While eBay offers a good spot to sell some items, I’ve never felt like it’s the best place to sell clothes. It’s easy for your listing to get lost in the mix and not get the attention that it deserves.
So when I found Poshmark, I was excited. The idea of posting my clothes on a site that’s strictly dedicated to people looking for nice clothes is amazing. (Another option is ThredUp, but that turned out to be a non-starter.)
I signed up for Poshmark pretty easily.
When you sign up, you’re really signing up as a shopper, not a seller, so you’re going to be asked some clothing questions such as dress size and fashion preferences.
I have no desire to share my dress size and therefore am not a fan of the questions.
Poshmark also wants a profile photo. While I understand something like this builds a community, I don’t like sharing my photo. It makes the experience feel more personal than I want it to be.
These are all personal issues, but since this is a review, there you go.
Listing on Poshmark
Listing on Poshmark is also pretty easy.
Take a picture and then add in details, such as size, color, brand, etc.
For Poshmark items, you also want to list what you paid for the item. For example, if you bought your dress for $100 new, but list it on Poshmark for $20 used, then Poshmark gets to put an 80% discount on the listing. I guess this makes buyers feel like they’re getting a good deal.
I posted four items on Poshmark and have yet to make a sale, but I have built a following. I have a number of people following my “store” waiting to see what I offer up next.
What I’ve learned from the experience is that Poshmark isn’t really designed for the casual seller. If you’re looking for that kind of sale, you’re better served going to your local secondhand store. (As much as I’m loathed to say it, you can also consider ThredUp, though read my warning review first.)

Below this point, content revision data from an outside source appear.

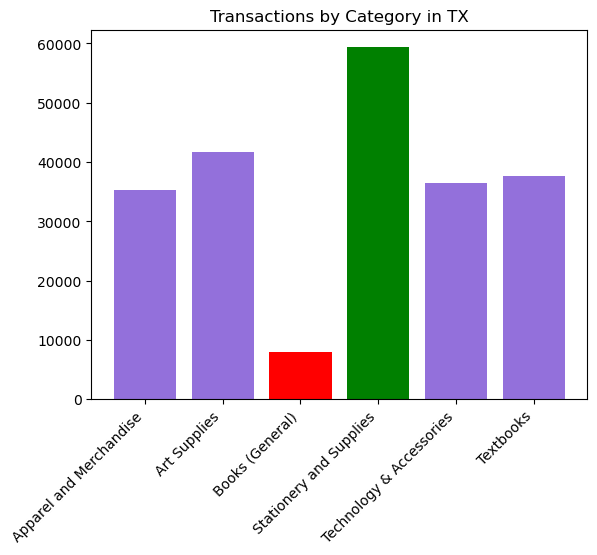
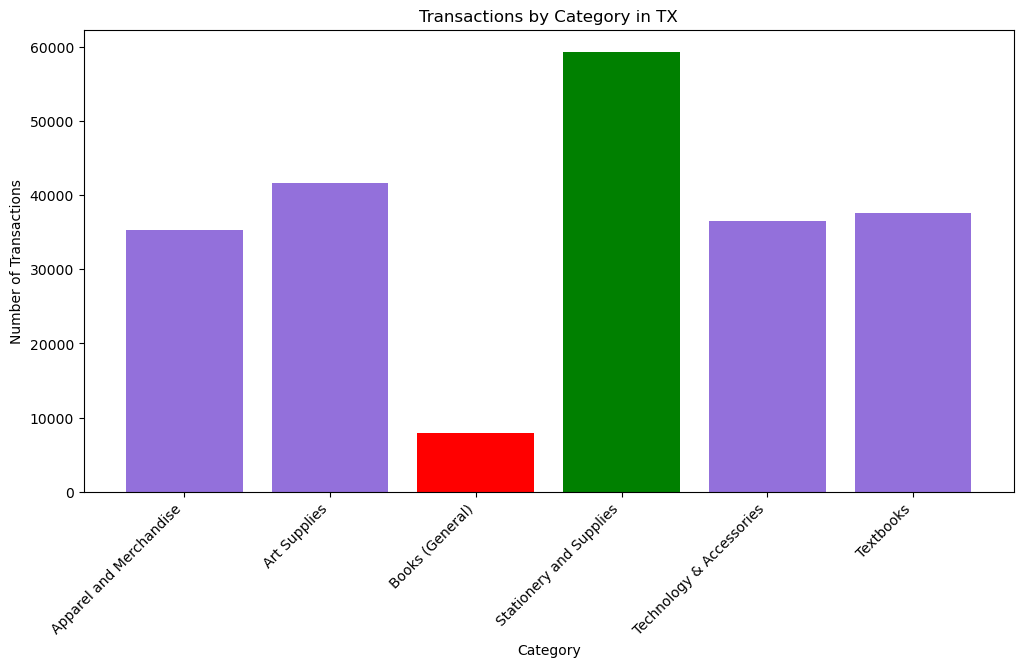
Unified diff of the notebook cell whose output changed from the first chart to the second:
--- before
+++ after
@@ -1,4 +1,4 @@
+plt.figure(figsize=(12, 6))
 plt.title("Transactions by Category in TX") # title of bar chart
-
 plt.bar(
     TXGrouped['Category'],
@@ -12,5 +12,7 @@
     
 )
-
+plt.xlabel('Category')
+plt.ylabel('Number of Transactions')
 plt.xticks(rotation=45, ha='right', fontsize=10) # makes the category names easier to read
 plt.show()
+plt.savefig('Transactions by Category in TX.png')

Commit: finished capstone questions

However, if you’re into the idea of a mini online store, Poshmark might be for you.
Once someone buys your item, Poshmark will send you a pre-paid shipping label. You ship the item to the buyer and once it’s received, Poshmark releases your payment less its commission.
The company outlines its fees clearly on its website saying:

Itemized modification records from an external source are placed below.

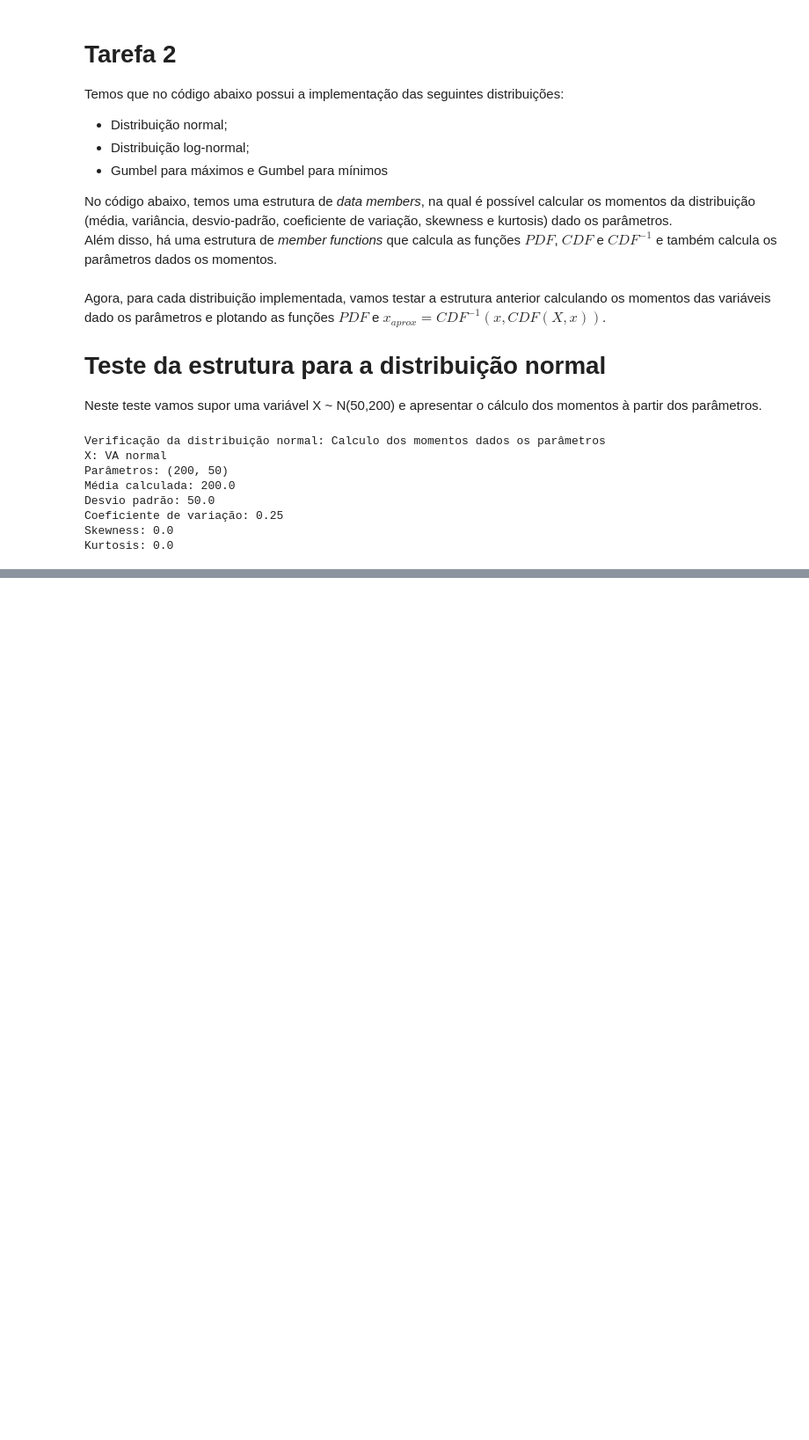
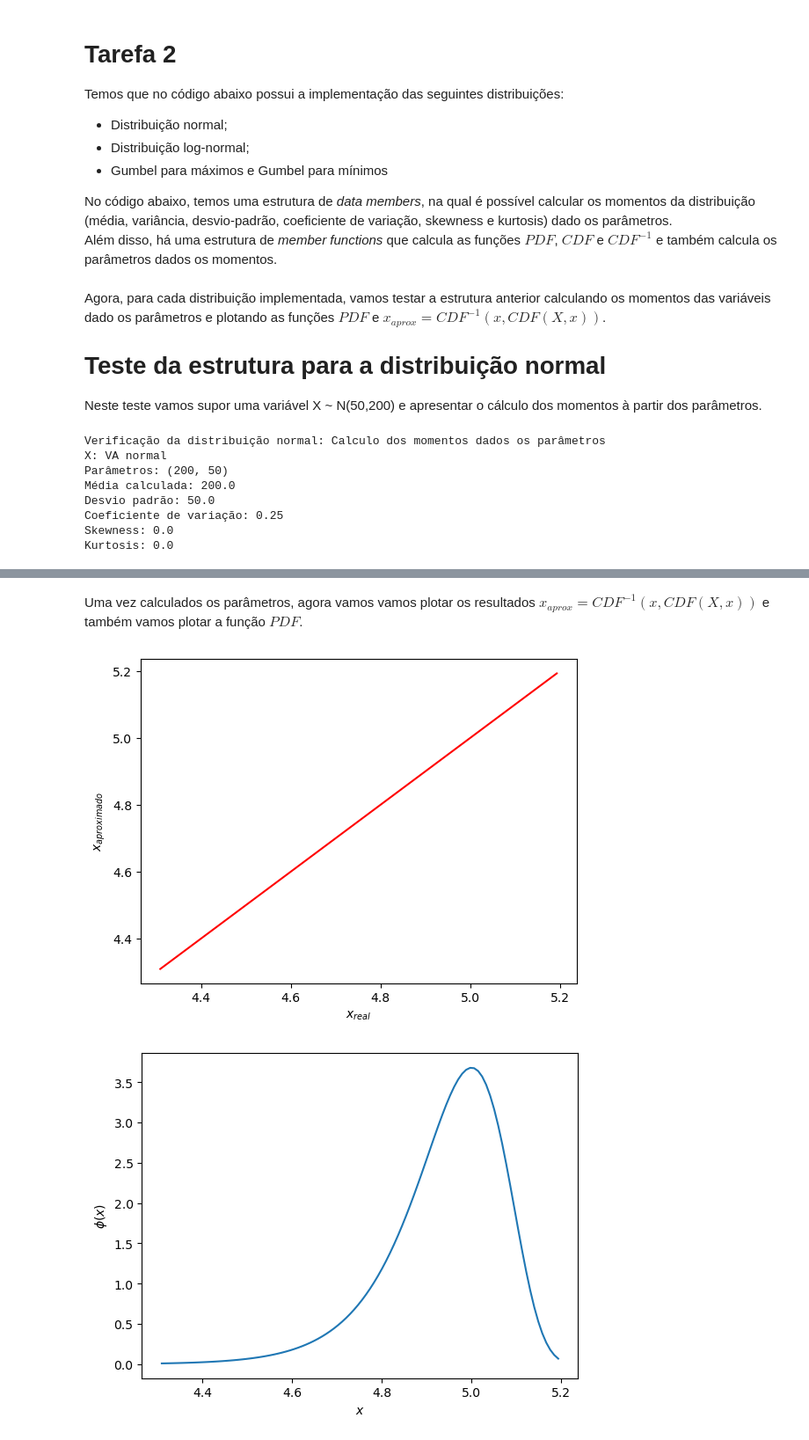
Before and after one commit to Gabrielsssilverio/Confiabilidade, a Jupyter notebook: Lista_tarefas.ipynb, the cells around one changed output, grey strips where cells are left out. Shown at 88% size. Saved outputs shown, nothing was run; the diff lists cells and outputs as text; code cells hidden in the pictures; blank space fills up the shorter version.

```diff
--- a/Lista_tarefas.ipynb
+++ b/Lista_tarefas.ipynb
@@ -307,0 +414,16 @@ x_aproximado
+# %%
+#Teste da estrutura
+X_gumbel_min = variavel_aleatoria(distribuicao = 'gumbel_min', nome='VA Gumbel para mínimos', simbolo='X_EVI')
+mi_dado = 5
+beta_dado = 0.1
+X_gumbel_min.conjunto_parametros(mi_dado, beta_dado)
+
+# Teste do conjunto de parametros e momentos para uma distribuição normal
+print('Verificação da distribuição Gumbel para mínimos: Calculo dos momentos dados os parâmetros')
+print(f"X: {X_gumbel_min.nome}")
+print(f"Parâmetros: {mi_dado, beta_dado}")
+print(f"Média calculada: {X_gumbel_min.media}")
+print(f"Desvio padrão: {X_gumbel_min.desvio}")
+print(f"Coeficiente de variação: {X_gumbel_min.cv}")
+print(f"Skewness: {X_gumbel_min.skewness}")
+print(f"Kurtosis: {X_gumbel_min.kurtosis}")
@@ -307,0 +439,34 @@ x_aproximado
+# %% [markdown]
+Uma vez calculados os parâmetros, agora vamos vamos plotar os resultados $x_{aprox} = CDF^{-1}(x,CDF(X,x))$ e também vamos plotar a função $PDF$.
+# %%
+import matplotlib.pyplot as plt
+
+x_min = 0.001
+x_max = 0.999
+x_min_plot = X_gumbel_min.InversaCDF(x_min)
+x_max_plot = X_gumbel_min.InversaCDF(x_max)
+x_real = np.linspace(x_min_plot, x_max_plot, 100)
+
+x_aproximado = []
+pdf = []
+for x in x_real:
+    p = X_gumbel_min.CDF(x)
+    pdf_calc = X_gumbel_min.PDF(x)
+    x_calc = X_gumbel_min.InversaCDF(p)
+    x_aproximado.append(x_calc)
+    pdf.append(pdf_calc)
+
+# Gráfico do valor aproximado x valor real
+plt.plot(x_real, x_aproximado, 'r')
+plt.xlabel('$x_{real}$')
+plt.ylabel('$x_{aproximado}$')
+plt.show()
+
+# Plotar função PDF
+plt.plot(x_real, pdf)
+plt.xlabel('$x$')
+plt.ylabel('$\\phi(x)$')
+plt.show()
+# %% [output]
+[figure, added]
+[figure, added]
```
Also changed, not shown: parts of 13 cells of this notebook.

“For all sales under $15, Poshmark takes a flat commission of $2.95. You keep the rest. For sales of $15 or more, you keep 80% of your sale and Poshmark’s commission is 20%.”

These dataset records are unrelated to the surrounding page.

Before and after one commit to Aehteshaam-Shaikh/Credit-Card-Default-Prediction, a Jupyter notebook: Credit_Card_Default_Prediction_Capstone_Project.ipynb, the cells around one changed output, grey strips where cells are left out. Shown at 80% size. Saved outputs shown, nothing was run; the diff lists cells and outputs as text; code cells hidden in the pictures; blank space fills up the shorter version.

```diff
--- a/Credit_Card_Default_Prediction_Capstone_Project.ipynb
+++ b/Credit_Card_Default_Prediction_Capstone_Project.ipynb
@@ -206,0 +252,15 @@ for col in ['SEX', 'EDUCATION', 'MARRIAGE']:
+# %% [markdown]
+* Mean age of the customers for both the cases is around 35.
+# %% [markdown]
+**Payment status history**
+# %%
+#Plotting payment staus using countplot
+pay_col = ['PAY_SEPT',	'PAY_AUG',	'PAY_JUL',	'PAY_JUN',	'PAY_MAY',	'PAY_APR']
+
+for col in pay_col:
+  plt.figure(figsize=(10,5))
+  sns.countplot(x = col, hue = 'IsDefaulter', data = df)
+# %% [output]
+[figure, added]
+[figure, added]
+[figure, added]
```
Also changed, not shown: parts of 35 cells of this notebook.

You can spend the money you receive on Poshmark or ask for the funds to be released into your bank account.
The Bottom Line
Poshmark is not for me. I don’t want a store. However, if you’re into fashion and want to have your own mini business, you go girl…or guy!
- Posting is easy. Take a picture and add a few details and you’re set.
- There are no upfront fees.
- It’s a lot more work than I want to do. I don’t want or need to build an online fashion store.
- It’s all about building the community. Following sellers, getting sellers to follow you. It’s like its own time consuming social media site.
- Well, I haven’t sold anything yet!
Poshmark is totally kid-friendly and as far as I can tell, you get out of it what you put into it. The more you try and sell your clothes to the Poshmark community, the more likely you are to make a sale. Ultimately, it’s about whether a fashion site like this interests you.